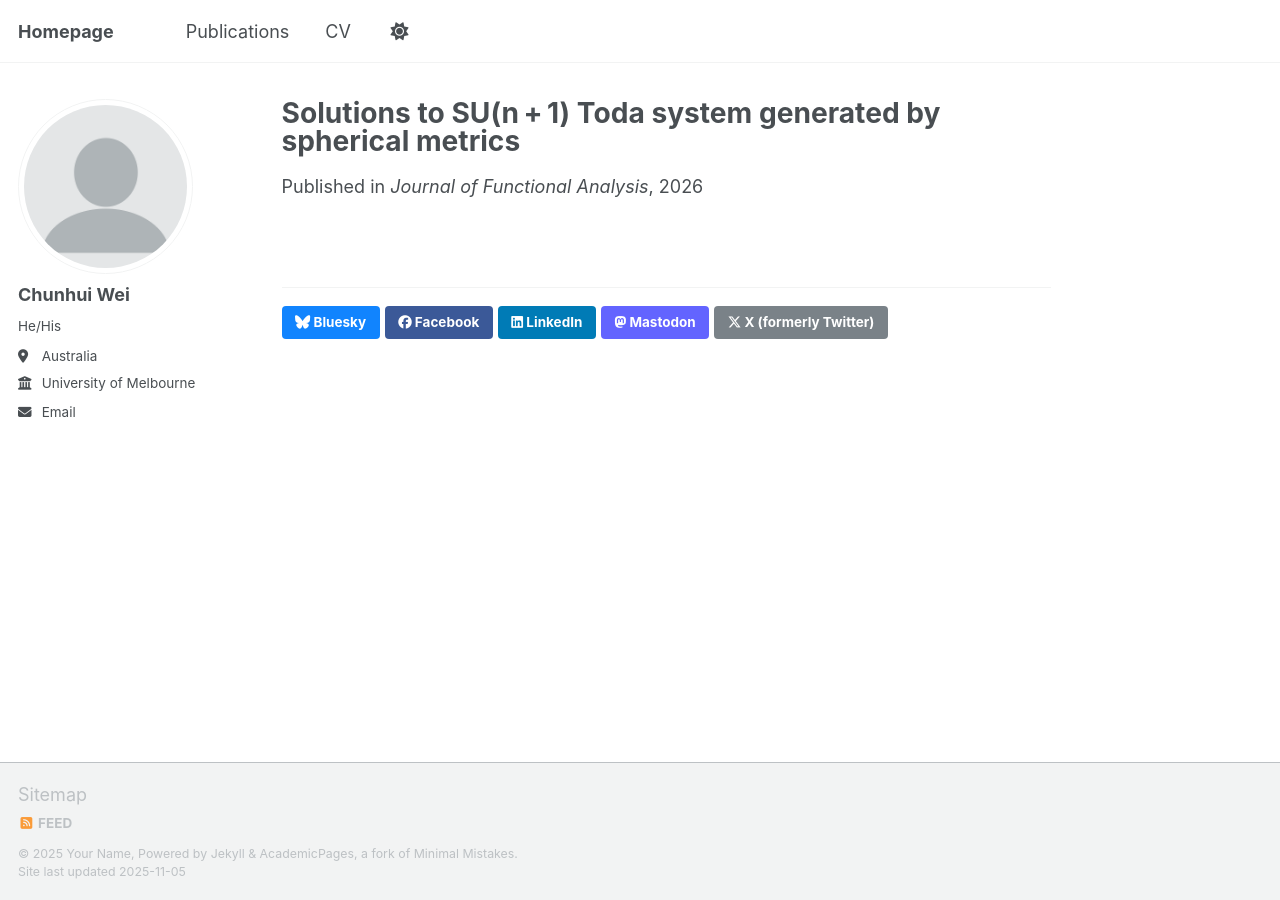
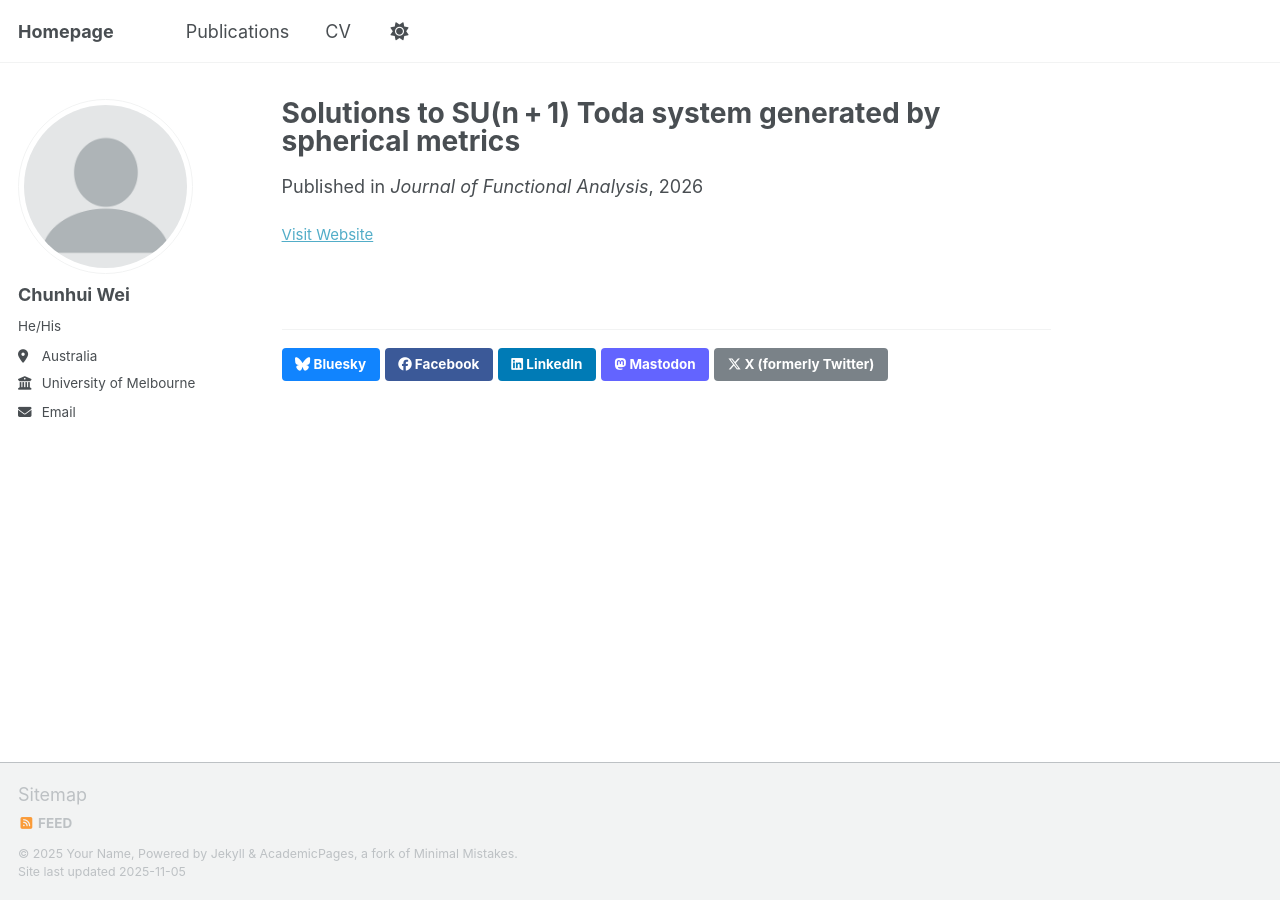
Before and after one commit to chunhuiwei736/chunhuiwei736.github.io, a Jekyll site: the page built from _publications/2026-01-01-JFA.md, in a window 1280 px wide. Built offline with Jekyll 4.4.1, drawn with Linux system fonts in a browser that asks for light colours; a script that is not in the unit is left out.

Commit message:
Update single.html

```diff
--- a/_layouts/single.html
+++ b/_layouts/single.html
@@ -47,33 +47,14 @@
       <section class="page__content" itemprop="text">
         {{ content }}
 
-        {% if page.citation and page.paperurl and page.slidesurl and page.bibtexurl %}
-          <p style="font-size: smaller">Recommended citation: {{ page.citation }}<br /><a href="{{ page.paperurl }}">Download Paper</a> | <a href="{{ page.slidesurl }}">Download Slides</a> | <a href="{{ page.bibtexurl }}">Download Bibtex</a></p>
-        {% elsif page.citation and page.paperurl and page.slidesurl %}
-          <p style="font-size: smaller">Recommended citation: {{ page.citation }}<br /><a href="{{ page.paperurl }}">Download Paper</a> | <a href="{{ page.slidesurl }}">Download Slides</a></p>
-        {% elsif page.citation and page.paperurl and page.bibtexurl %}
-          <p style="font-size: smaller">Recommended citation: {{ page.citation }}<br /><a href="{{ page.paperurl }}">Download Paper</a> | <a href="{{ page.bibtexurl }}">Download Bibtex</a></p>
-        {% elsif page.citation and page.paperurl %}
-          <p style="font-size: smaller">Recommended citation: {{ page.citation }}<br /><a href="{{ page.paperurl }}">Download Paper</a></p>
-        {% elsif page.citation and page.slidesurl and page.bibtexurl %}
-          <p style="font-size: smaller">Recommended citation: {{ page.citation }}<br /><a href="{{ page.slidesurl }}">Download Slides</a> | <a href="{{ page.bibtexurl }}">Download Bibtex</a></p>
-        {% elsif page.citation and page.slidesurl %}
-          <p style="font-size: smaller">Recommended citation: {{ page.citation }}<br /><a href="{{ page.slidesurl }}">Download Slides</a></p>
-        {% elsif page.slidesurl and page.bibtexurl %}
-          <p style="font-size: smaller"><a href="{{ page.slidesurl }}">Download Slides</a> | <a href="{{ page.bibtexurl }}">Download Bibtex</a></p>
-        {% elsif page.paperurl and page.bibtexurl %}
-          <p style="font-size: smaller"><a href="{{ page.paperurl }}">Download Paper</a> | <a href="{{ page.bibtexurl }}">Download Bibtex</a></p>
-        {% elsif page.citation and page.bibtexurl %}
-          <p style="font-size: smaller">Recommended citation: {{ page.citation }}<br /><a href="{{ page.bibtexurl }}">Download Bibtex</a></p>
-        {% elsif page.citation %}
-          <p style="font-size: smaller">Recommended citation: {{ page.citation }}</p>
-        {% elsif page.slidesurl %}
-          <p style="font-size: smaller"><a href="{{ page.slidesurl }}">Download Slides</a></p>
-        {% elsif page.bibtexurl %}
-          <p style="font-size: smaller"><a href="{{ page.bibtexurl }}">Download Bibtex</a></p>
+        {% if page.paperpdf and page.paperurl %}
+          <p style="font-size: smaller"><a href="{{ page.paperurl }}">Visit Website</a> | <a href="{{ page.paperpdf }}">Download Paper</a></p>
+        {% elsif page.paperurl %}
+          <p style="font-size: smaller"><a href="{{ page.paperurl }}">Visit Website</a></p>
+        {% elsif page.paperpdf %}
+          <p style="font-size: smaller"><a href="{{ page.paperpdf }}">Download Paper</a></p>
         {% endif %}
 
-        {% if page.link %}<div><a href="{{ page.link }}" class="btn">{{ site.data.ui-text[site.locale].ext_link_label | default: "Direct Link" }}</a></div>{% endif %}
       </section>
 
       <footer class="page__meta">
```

* WHAT THE EXERCISE ASKS: Among the entries, find each line that includes the string "Recommended" and copy it.

* EXERCISE RESPONSE:
-          <p style="font-size: smaller">Recommended citation: {{ page.citation }}<br /><a href="{{ page.paperurl }}">Download Paper</a> | <a href="{{ page.slidesurl }}">Download Slides</a> | <a href="{{ page.bibtexurl }}">Download Bibtex</a></p>
-          <p style="font-size: smaller">Recommended citation: {{ page.citation }}<br /><a href="{{ page.paperurl }}">Download Paper</a> | <a href="{{ page.slidesurl }}">Download Slides</a></p>
-          <p style="font-size: smaller">Recommended citation: {{ page.citation }}<br /><a href="{{ page.paperurl }}">Download Paper</a> | <a href="{{ page.bibtexurl }}">Download Bibtex</a></p>
-          <p style="font-size: smaller">Recommended citation: {{ page.citation }}<br /><a href="{{ page.paperurl }}">Download Paper</a></p>
-          <p style="font-size: smaller">Recommended citation: {{ page.citation }}<br /><a href="{{ page.slidesurl }}">Download Slides</a> | <a href="{{ page.bibtexurl }}">Download Bibtex</a></p>
-          <p style="font-size: smaller">Recommended citation: {{ page.citation }}<br /><a href="{{ page.slidesurl }}">Download Slides</a></p>
-          <p style="font-size: smaller">Recommended citation: {{ page.citation }}<br /><a href="{{ page.bibtexurl }}">Download Bibtex</a></p>
-          <p style="font-size: smaller">Recommended citation: {{ page.citation }}</p>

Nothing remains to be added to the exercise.